Rosacea is a skin disease that causes redness, visible blood vessels, bumps and pimples on the face and affects 14 million people in the U.S alone. It often leads to emotional problems and low self-esteem because it is appearance-related with all the signs affecting the face. Current treatments include light therapy to decrease redness, avoiding triggers such as spicy foods and heat, and taking antibiotics that are not effective for every patient.

Ten years ago, scientists discovered cathelicidin proteins that were helpful against skin infections. They were looking for an association between the protein and skin conditions such as eczema and found that this protein could cause redness. They went further on and took skin biopsies from 11 people with rosacea and 10 without. The biopsies showed that all the patients that suffered from rosacea had too much cathelicidin as well as abundance of a molecule that processes cathelicidin from an inactive to an active form. Whether the protein will act as a defense against infection or promote inflammation depends on the way cathelicidin is processed. Too much of an abnormal protein will trigger the blotchy skin disease.
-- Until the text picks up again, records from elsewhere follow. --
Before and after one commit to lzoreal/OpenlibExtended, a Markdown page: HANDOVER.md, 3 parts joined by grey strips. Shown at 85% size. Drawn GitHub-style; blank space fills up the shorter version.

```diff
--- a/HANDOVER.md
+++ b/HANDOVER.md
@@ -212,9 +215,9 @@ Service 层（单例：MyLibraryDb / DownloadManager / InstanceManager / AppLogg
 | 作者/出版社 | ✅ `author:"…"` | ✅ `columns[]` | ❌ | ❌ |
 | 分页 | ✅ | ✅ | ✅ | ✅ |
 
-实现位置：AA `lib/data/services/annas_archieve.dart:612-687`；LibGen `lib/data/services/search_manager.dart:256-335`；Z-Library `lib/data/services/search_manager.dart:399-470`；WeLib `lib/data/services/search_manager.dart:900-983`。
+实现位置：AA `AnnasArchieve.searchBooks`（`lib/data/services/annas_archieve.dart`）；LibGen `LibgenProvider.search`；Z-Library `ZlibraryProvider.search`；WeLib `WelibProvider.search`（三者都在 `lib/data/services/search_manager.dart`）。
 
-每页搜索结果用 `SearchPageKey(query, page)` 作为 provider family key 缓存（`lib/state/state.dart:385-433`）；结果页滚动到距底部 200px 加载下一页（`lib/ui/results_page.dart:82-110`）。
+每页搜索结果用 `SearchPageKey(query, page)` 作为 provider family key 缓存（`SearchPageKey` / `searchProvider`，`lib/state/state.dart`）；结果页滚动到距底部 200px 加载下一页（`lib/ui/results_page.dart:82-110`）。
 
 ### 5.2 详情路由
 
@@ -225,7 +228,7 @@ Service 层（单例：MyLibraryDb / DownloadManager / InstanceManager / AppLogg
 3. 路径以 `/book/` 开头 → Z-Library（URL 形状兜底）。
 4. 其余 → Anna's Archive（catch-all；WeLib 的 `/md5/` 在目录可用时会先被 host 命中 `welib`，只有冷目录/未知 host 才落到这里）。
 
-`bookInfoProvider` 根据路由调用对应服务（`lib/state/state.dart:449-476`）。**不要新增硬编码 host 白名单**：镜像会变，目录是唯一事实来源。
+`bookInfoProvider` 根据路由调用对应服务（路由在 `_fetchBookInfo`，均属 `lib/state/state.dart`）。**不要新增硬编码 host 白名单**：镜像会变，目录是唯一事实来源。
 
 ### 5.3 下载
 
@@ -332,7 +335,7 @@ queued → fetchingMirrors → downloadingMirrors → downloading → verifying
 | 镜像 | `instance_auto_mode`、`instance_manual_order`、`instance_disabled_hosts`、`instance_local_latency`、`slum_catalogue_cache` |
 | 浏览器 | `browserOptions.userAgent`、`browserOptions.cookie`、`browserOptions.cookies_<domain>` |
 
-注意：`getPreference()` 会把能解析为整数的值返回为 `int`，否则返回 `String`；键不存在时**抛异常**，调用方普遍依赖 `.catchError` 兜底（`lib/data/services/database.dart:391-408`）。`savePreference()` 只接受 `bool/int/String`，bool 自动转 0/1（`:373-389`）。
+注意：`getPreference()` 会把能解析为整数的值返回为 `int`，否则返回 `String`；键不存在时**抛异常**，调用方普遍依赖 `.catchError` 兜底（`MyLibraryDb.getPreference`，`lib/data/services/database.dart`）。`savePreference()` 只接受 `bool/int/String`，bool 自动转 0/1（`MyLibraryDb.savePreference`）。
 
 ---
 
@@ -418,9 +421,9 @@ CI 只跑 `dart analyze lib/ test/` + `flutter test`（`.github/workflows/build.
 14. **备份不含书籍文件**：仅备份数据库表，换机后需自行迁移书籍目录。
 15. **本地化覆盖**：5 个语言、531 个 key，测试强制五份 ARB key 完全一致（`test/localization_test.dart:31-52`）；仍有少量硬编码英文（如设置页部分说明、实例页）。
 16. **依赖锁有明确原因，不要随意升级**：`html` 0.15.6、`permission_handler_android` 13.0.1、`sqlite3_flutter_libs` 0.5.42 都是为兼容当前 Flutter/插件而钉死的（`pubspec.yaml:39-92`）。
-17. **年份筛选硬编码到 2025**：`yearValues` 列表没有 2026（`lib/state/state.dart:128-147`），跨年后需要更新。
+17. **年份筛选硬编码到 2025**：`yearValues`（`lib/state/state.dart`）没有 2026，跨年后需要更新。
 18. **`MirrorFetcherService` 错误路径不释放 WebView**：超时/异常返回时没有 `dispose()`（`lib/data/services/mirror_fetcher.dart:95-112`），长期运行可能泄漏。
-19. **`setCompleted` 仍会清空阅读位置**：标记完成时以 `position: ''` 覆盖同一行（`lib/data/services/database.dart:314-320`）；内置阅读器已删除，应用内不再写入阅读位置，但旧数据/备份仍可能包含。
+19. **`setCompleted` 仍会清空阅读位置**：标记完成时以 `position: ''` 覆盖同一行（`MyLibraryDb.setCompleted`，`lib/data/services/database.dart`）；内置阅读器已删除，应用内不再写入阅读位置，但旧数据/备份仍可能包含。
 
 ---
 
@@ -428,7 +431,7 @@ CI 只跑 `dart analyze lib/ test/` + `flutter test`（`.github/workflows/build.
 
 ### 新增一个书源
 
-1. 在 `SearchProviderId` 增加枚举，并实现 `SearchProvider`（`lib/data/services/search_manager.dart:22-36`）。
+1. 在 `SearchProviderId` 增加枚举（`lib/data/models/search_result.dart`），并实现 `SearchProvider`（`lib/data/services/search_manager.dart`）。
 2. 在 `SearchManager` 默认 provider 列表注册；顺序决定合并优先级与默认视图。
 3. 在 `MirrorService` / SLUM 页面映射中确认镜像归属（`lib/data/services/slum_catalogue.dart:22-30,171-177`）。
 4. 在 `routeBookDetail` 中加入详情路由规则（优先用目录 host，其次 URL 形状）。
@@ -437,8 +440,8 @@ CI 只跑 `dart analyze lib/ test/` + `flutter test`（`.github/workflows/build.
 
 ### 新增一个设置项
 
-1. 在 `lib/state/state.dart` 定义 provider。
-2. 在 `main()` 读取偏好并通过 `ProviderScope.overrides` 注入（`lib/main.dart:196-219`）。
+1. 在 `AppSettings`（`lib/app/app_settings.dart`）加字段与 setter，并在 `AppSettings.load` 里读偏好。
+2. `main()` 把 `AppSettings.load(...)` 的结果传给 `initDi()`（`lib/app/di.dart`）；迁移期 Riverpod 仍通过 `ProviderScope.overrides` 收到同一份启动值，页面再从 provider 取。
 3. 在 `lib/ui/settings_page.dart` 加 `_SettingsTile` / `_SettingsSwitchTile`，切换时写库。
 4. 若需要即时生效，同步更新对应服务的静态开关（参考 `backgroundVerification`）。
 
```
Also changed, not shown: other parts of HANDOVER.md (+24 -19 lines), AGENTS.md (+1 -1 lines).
The researchers are hoping that this finding will aid in designing an effective treatment for the disease.